AIB wrote off more than €1m in debts for 83 customers

Bank tells Oireachtas finance committee €534m in debt was forgiven for 1,900 customers who had more than 90% of their debts written off since 2015

Just more than 80 customers each secured debt writedowns of more than €1 million from AIB in private deals agreed since 2015, the bank has disclosed to the Oireachtas finance committee.

The majority State-owned bank told the committee in written replies to questions asked but not answered at a committee hearing on March 2nd that 83 customers out of about 1,900 where more than 90 per cent their debts were written off had more than €1 million in debts forgiven.

AIB revealed in the follow-up letter to the committee that the overall value of debt written down across the 1,900 customers was €533.8 million – an average of €275,000 per customer.

These were debt write-offs agreed outside the formal bankruptcy and personal insolvency processes and made up 1 per cent of 150,000 AIB customers who had their debts restructured.


The bank had previously only disclosed the 1,900 figure to the committee in response to questions raised in the wake of the controversy around a significant debt write-off agreement reached privately between AIB and the former Kilkenny hurling star DJ Carey.

Aontú leader Peadar Tóibín TD, a member of the finance committee, said that the 83 customers who each had more than €1 million in debt written off were “very unique and significant outliers” accounting for 0.0005 per cent of the 150,000 AIB customers who had their debts rearranged.

“The question that has to be asked is what makes them unique? With a half a billion euro cost, it is important there is transparency in relation to this.

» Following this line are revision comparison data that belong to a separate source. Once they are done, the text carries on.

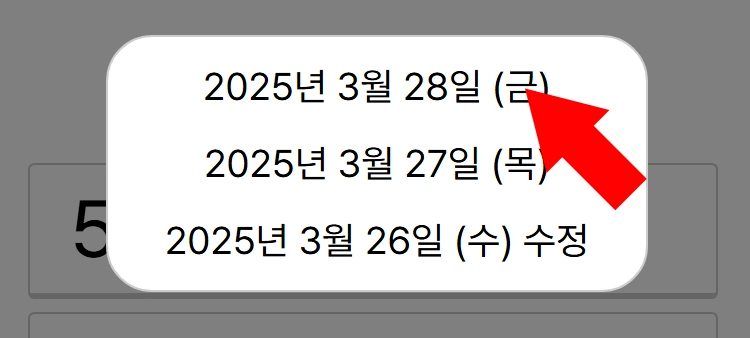
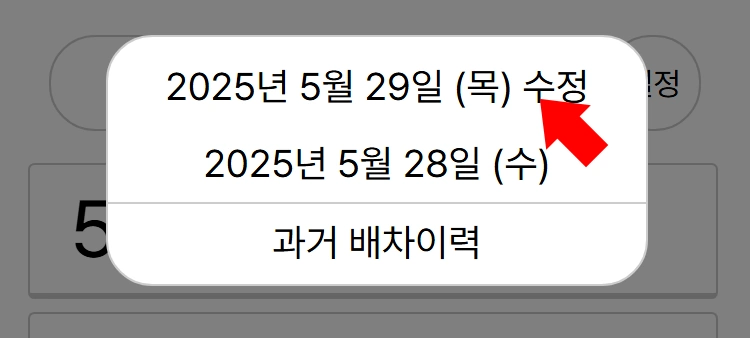
Add files via upload

diff --git a/index.html b/index.html
@@ -1,7 +1,7 @@
 <!DOCTYPE html>
 <html>
     <head>
-        <title>차량목록</title>
+        <title>차량·배차목록</title>
         <meta charset="UTF-8">
         <meta name="viewport" content="width=device-width">
         <script src="https://code.jquery.com/jquery-1.12.4.min.js" integrity="sha256-ZosEbRLbNQzLpnKIkEdrPv7lOy9C27hHQ+Xp8a4MxAQ=" crossorigin="anonymous"></script>
@@ -15,7 +15,6 @@
                 padding: 0;
                 margin: 0;
                 user-select: none;
-
             }
             #date{
                 position: absolute;
@@ -58,7 +57,7 @@
                 background-color: #FFF;
                 z-index: 5;
                 padding-top: 0.3em;
-                padding-bottom: 0.3em;
+                padding-bottom: 0.1em;
                 display: none;
             }
             #setting{
@@ -221,6 +220,52 @@
                 margin-bottom: 1.5em;
                 font-size: 1.2em;
             }
+            #monthHeader{
+                text-align: center;
+                font-size: 1.2em;
+                height: 2.4em;
+                width: 13rem;
+                margin-left: calc(50vw - 6.5rem);
+            }
+            #monthHeader > div{
+                float: left;
+            }
+            .monthSelector{
+                border: 1px solid #CCC;
+                font-size: 1.0rem;
+                width: 1.5rem;
+                margin-top: 0.9em;
+                line-height: 0.9em;
+                border-radius: 1em;
+                cursor: pointer;
+            }
+            #monthTable{
+                width: 100vw;
+                text-align: center;
+            }
+            #monthCalendar{
+                width: calc(100vw - 2em);
+                border: 1px solid #CCC;
+                border-bottom: 0.2em solid #CCC;
+                border-radius: 0.2em;
+                margin-left: calc(1em - 2px);
+                position: relative;
+            }
+            #monthCalendar > div{
+                width: calc(100% / 7);
+                border-bottom: 1px solid #CCC;
+                height: 5em;
+                margin-bottom: -1px;
+                position: absolute;
+            }
+            .monthCell{
+                border-radius: 0.2rem;
+                text-align: left;
+                font-size: 0.8em;
+                margin: 0.2em;
+                margin-right: 0.2em;
+                padding-left: 0.2em;
+            }
             #helpbutton{
                 position: absolute;
                 z-index: 2;
@@ -336,6 +381,8 @@
             var prevInput = '';
             var logined = false;
             var linelisted = false;
+            var scheduleLogMode = false;
+            var scheduleLogData;
             var group = [
                 ['211', '311'],
                 ['814', '815'],
@@ -412,13 +459,12 @@
                                 var checked = [];
                                 var j = 0;
                                 for(var i = 0; i < data.length; i++){
-                                    if(checked.includes(data[i][0].split('(')[0].trim()))   continue;
-
                                     var date = /(\d{4})년 (\d{1,2})월 (\d{1,2})일 \(([가-힣])\)/.exec(data[i][0]);
                                     date = (new Date(date[1], date[2]-1, date[3])).getTime();
+                                    if(checked.includes(date))   continue;
                                     if(date < Date.now() - 129600000)   continue;
 
-                                    checked.push(data[i][0].split('(')[0].trim());
+                                    checked.push(date);
                                     //output.push(`<span style="cursor: pointer;" onclick="schedules('${data[i][0]}')">${data[i][0]}</span><br>`);
                                     list.push(data[i][0]);
                                     j++;
@@ -428,6 +474,7 @@
                                 for(var i = 0; i < list.length; i++){
                                     output+= `<span style="cursor: pointer;" onclick="schedules('${list[i]}')">${list[i]}</span><br>`;
                                 }
+                                output+= '<div style="border-top: 1px solid #CCC; cursor: pointer;" onclick="showScheduleLog(false)">과거 배차이력</div>';
                                 $('#dateselector').css('display', 'block');
                                 $('#dateselector').html(output);
                                 $('#blur').css('display', 'block');
@@ -446,6 +493,7 @@
                 else{
                     $('#dateselector').css('display', 'none');
                     $('#blur').css('display', 'none');
+                    scheduleLogMode = false;
                     $.ajax({
                         url: `${api}?q=getTable&t=${req}`,
                         dataType: 'jsonp',
@@ -620,6 +668,181 @@
                 $('#blur').css('display', 'block');
             }
 
+            function showScheduleLog(date){
+                $('#dateselector').css('display', 'none');
+                $('#blur').css('display', 'none');
+                scheduleLogMode = true;
+
+                const today = new Date();
+                if(!date) date = [today.getFullYear(), today.getMonth() + 1];
+                const thisDate = date;
+
+                var prevDate, nextDate;
+                if(thisDate[1] > 1)  prevDate = [thisDate[0], thisDate[1] - 1];
+                else                 prevDate = [thisDate[0] - 1, 12];
+                if(thisDate[1] < 12) nextDate = [thisDate[0], thisDate[1] + 1];
+                else                 nextDate = [thisDate[0] + 1, 1];
+
+                $('#table').html(`
+                    <div id="monthHeader">
+                        <div class="monthSelector" onclick="showScheduleLog([${prevDate[0]}, ${prevDate[1]}])">←</div>
+                        <div style="width: calc(10rem - 4px); line-height: 2.4em;">${thisDate[0]}년 ${thisDate[1]}월</div>
+                        <div class="monthSelector" onclick="showScheduleLog([${nextDate[0]}, ${nextDate[1]}])">→</div></div>
+                    <div id="monthTable">데이터 처리중</div>`
+                );
+
+                $.ajax({
+                    url: api + `?q=getTableMany&search=${thisDate[0]}년%20${thisDate[1]}월`,
+                    dataType: 'jsonp',
+                    jsonpCallback: "callback",
+                    success: function(data){
+                        var list = [];
+                        var checked = [];
+                        var rawData = [];
+                        for(var i = 0; i < data.length; i++){
+                            var date = /(\d{4})년 (\d{1,2})월 (\d{1,2})일 \(([가-힣])\)/.exec(data[i][0]);
+                            var unixdate = (new Date(date[1], date[2]-1, date[3])).getTime();
+                            if(checked.includes(unixdate))   continue;
+
+                            checked.push(unixdate);
+                            list.push(data[i][0]);
+                            rawData[data[i][0]] = data[i][1].trim();
+                        }
+                        if(list.length == 0){
+                            $('#monthTable').html(`${thisDate[0]}년 ${thisDate[1]}월 배차 자료가 없습니다.`);
+                            return;
+                        }
+                        list.sort(function(a, b){
+                            var aVal = /(\d{4})년 (\d{1,2})월 (\d{1,2})일 \(([가-힣])\)/.exec(a);
+                            aVal = new Date(aVal[1], aVal[2]-1, aVal[3]).getTime();
+                            var bVal = /(\d{4})년 (\d{1,2})월 (\d{1,2})일 \(([가-힣])\)/.exec(b);
+                            bVal = new Date(bVal[1], bVal[2]-1, bVal[3]).getTime();
+                            return aVal - bVal;
+                        });
+
+                        scheduleLogData = {
+                            cars: [],
+                            names: [],
+                            data: {}
+                        };
+                        var dayList = {};
+                        for(var i = 0; i < list.length; i++){
+                            const rows = rawData[list[i]].split('\n');
+                            const date = /(\d{4})년 (\d{1,2})월 (\d{1,2})일 \(([가-힣])\)/.exec(list[i])[3]*1
+                            dayList[date] = {};
+                            for(var j = 0; j < rows.length; j++){
+                                const row = rows[j].split(',');
+                                if(row[7] == '1')  continue;
+                                dayList[date][row[2]] = {
+                                    route: row[0],
+                                    number: row[1]
+                                };
+                                if(row[4] == '')    dayList[date][row[2]].driver1 = row[3];
+                                else                dayList[date][row[2]].driver1 = row[4];
+                                if(row[6] == '')    dayList[date][row[2]].driver2 = row[5];
+                                else                dayList[date][row[2]].driver2 = row[6];
+
+                                if(!scheduleLogData.cars.includes(row[2]))  scheduleLogData.cars.push(row[2]);
+                                if(!scheduleLogData.names.includes(dayList[date][row[2]].driver1))  scheduleLogData.names.push(dayList[date][row[2]].driver1);
+                                if(!scheduleLogData.names.includes(dayList[date][row[2]].driver2))  scheduleLogData.names.push(dayList[date][row[2]].driver2);
+                            }
+                        }
+                        scheduleLogData.data = dayList;
+                        
+                        var output = '<div id="monthCalendar">';
+                        var cells = 0;
+                        const days = ['일', '월', '화', '수', '목', '금', '토'];
+                        const firstDate = days.indexOf(/\((.)\)/.exec(list[0])[1]);
+                        const lastDate = new Date(thisDate[0], thisDate[1], 0);
+                        for(var i = 0; i < firstDate; i++){
+                            var addStyle = '';
+                            addStyle+= `left: ${100 / 7 * i}%;`;
+
+                            output+= `<div style="${addStyle}"></div>`;
+                            cells++;
+                        }
+                        for(var i = 0; i < list.length; i++){
+                            var date = /(\d{4})년 (\d{1,2})월 (\d{1,2})일 \(([가-힣])\)/.exec(list[i]);
+
+                            var addStyle = '';
+                            if(date[4] == '일')
+                                addStyle+= 'border-left: 1px solid #FFFFFF00;';
+                            if(date[3]*1 + 7 > lastDate.getDate() + (6 - lastDate.getDay()))
+                                addStyle+= 'border-bottom: 1px solid #FFFFFF00;';
+
+                            addStyle+= `left: ${100 / 7 * days.indexOf(date[4])}%;`;
+                            addStyle+= `top: ${Math.floor((cells) / 7) * 5}em;`;
+
+                            output+= `<div style="${addStyle}";>
+                                <div style="text-align: right;">${date[3]*1}&nbsp;</div>
+                                <div id="monthCell_${date[3]*1}" class="monthCell"></div>
+                            </div>`;
+                            cells++;
+                        }
+                        output+= '</div><br><span id="monthComent"></span>';
+                        $('#monthTable').html(output);
+                        $('#monthCalendar').css('height', `${Math.ceil(cells / 7) * 5}em`);
+
+                        searchScheduleLog();
+                    },
+                    error: function(xhr){
+                        console.log(xhr);
+                        $('#monthTable').html('데이터 로드 실패');
+                    }
+                });
+            }
+
+            function searchScheduleLog(value = ''){
+                if(value == '')  value = $('#search').val();
+                if(value == ''){
+                    $('#monthComent').text('"찾기"란에 운전자 이름을 입력해주세요.');
+                    return;
+                }
+
+                var output = [];
+                var count = [0, 0];
+                if(isNaN(value)){
+                    if(scheduleLogData.names.includes(value)){
+                        const days = Object.keys(scheduleLogData.data);
+                        for(var i = 0; i < days.length; i++){
+                            const cars = Object.keys(scheduleLogData.data[days[i]]);
+                            for(var j = 0; j < cars.length; j++){
+                                const row = scheduleLogData.data[days[i]][cars[j]];
+                                if(row.driver1 == value || row.driver2 == value){
+                                    var workType;
+                                    if(row.driver1 == value) workType = 0;
+                                    else                     workType = 1;
+                                    output.push({
+                                        date: days[i],
+                                        route: row.route,
+                                        number: row.number,
+                                        car: cars[j],
+                                        type: workType
+                                    });
+                                }
+                            }
+                        }
+                    }
+                }
+
+                if(output.length == 0){
+                    $('#monthComent').text('해당 검색어로 조회된 결과 없음');
+                    return;
+                }
+
+                $('.monthCell').html('');
+                for(var i = 0; i < output.length; i++){
+                    $(`#monthCell_${output[i].date}`).html(`${output[i].route}<br>${output[i].number}번<br>${output[i].car}`);
+                    const color = [['#FFE056', '#000'], ['#1B2C77', '#FFF']];
+                    $(`#monthCell_${output[i].date}`).css('background-color', color[output[i].type][0]);
+                    $(`#monthCell_${output[i].date}`).css('color', color[output[i].type][1]);
+                    count[output[i].type]++;
+                }
+                console.log(output);
+
+                $('#monthComent').text(`오전 ${count[0]}일 + 오후 ${count[1]}일 = 합계 ${count[0] + count[1]}일 근무`);
+            }
+
             function showdetail(car){
                 if(!logined)    return;
 
@@ -662,6 +885,13 @@
                 if(isNaN(input)){
                     var input = $(this).val().toUpperCase();
                     if(prevInput == input)  return;
+
+                    if(scheduleLogMode){
+                        searchScheduleLog(input);
+                        prevInput = input;
+                        return;
+                    }
+
                     if(typeof(names[prevInput]) == 'string')    $(`#car_${names[prevInput]}`).removeClass('highlight');
                     
                     prevInput = input;
@@ -672,6 +902,13 @@
                 else{
                     var input = ($(this).val()+'').padStart(4, "5000");
                     if(prevInput == input)  return;
+
+                    if(scheduleLogMode){
+                        searchScheduleLog(input);
+                        prevInput = input;
+                        return;
+                    }
+
                     if(buses.includes(prevInput))   $(`#car_${prevInput}`).removeClass('highlight');
                     
                     prevInput = input;

diff --git a/help/index.html b/help/index.html
@@ -31,6 +31,8 @@
     </head>
     <body>
         <p style="font-size: 1.2em;">도움말</p>
+        <br>
+        <p style="font-size: 1.2em; font-weight: 600;">로그인</p>
         <img src="./1.webp" />
         <p>"배차" 버튼을 누르면 로그인 화면이 나타납니다. 인트라넷 아이디, 비밀번호를 입력하면 됩니다.</p>
         <p style="color:rgb(3, 171, 0)">"설정→자동 로그인"이 활성화 된 경우, 로그인 과정이 생략됩니다.
@@ -39,14 +41,22 @@
                 <li>다른 기기에서 로그인하면 기존 기기에서의 로그인은 해제됩니다.</li>
             </ul>
         </p>
+        <br>
+        <p style="font-size: 1.2em; font-weight: 600;">배차 확인</p>
         <img src="./2.webp" />
         <p>로그인 한 다음에 원하는 일자를 선택하면 해당 일자 배차일지 데이터를 볼 수 있습니다. 데이터는 09:00~12:00 10분 간격, 이외 매시 정각 갱신됩니다.</p>
         <img src="./3.webp" />
         <p>화면 위쪽 검색창에 차량번호나 운전자 이름을 입력하면 해당 차량으로 화면이 이동되고 푸른색으로 표시됩니다. 5018호는 "18"이라고 써도 검색 가능합니다.</p>
         <img src="./4.webp" />
-        <p>노선번호를 누르면 노선번호 목록이 표시되고, 특정 노선번호를 누르면 해당 노선으로 화면이 이동됩니다.</p>
+        <p>노선번호를 누르면 노선번호 목록이 표시되고, 특정 노선번호를 누르면 해당 위치로 화면이 이동됩니다.</p>
         <img src="./5.webp" />
         <p>특정 차량을 누르면 해당 차량에 대한 정보가 표시됩니다.</p>
-        <p style="color:rgb(179, 137, 0)">간혹 오류 등으로 인해 실제 배차표와 차이가 있을 수도 있습니다.</p>
+        <p style="color:rgb(179, 137, 0)">배차 정보는 자동으로 갱신되지만, 차종, 주차위치 등 차량 정보는 제때 갱신하지 못해 간혹 틀린 정보가 표시될 수도 있습니다.</p>
+        <br>
+        <p style="font-size: 1.2em; font-weight: 600;">과거 배차이력 확인</p>
+        <img src="./6.webp" />
+        <p>"과거 배차이력" 버튼을 누르면 한달 단위로 특정 운전자의 배차 기록을 확인할 수 있습니다.</p>
+        <img src="./7.webp" />
+        <p>노랑 배경은 오전 근무, 청색 배경은 오후 근무를 나타냅니다. "←", "→" 버튼을 통해 각각 이전 달, 다음 달로 페이지를 넘길 수 있습니다.</p>
     </body>
 </html>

This is a bank that is majority State-owned and had public interest directors,” said Mr Tóibín.

In the letter sent to the committee yesterday, the bank said that of the 1,936 customers who received writedowns since 2015, 1,359 were small- and medium-sized enterprises (SMEs), or 70 per cent of the total, and 577 were mortgage customers, making up the remaining 30 per cent.

AIB told the committee at the March 2nd hearing that the bank had written down a total of €3.5 billion between 2015 and 2022.

The bank made no comment at the hearing about Mr Carey’s debts.

The former hurler had about €7.5 million in debt written off a €9.5 million judgment secured by the bank – a writedown of about 80 per cent – after it sold properties securing the bank’s loans at the five-star golf resorts of Mount Juliet in Co Kilkenny and the K Club in Co Kildare.

In its letter to the committee, AIB also provided more details about the 150,000 AIB customers who had debts restructured returning them to a sustainable financial position.

Almost 67,000 customers, 45 per cent of the total, had mortgages restructured and a further 50,000, some 34 per cent, had personal loans restructured. The remainder was made up of SMEs.

Among the mortgage solutions, arrears capitalisation – where some or all outstanding mortgage arrears are added to the remaining balance of the mortgage – was the most common: almost 20,000 home mortgages and 5,600 buy-to-let mortgages were restructured in this way.

The second most-common fix agreed with a customer was moving to an interest-only arrangement to reduce monthly repayments; this was applied to 8,800 home mortgages and almost 5,000 buy-to-let landlord mortgages, according to AIB’s letter to the committee.

A term extension was applied to 3,725 home mortgages and 1,397 buy-to-let mortgages.

AIB said in its letter: “Whilst the information is very sensitive, we trust this provides the committee with further assurance as to our fair and consistent approach to debt write-off.”

The bank’s managing director of retail banking, Jim O’Keeffe, told the committee at the March 2nd hearing that there were “no special deals for special individuals coming to AIB”.

AIB told the committee that any partial or full write-off of debts are agreed based on what the customer can afford and can take place after legal action is taken and secured assets are sold.

Simon Carswell

Simon Carswell

Simon Carswell is The Irish Times’s Public Affairs Editor and former Washington correspondent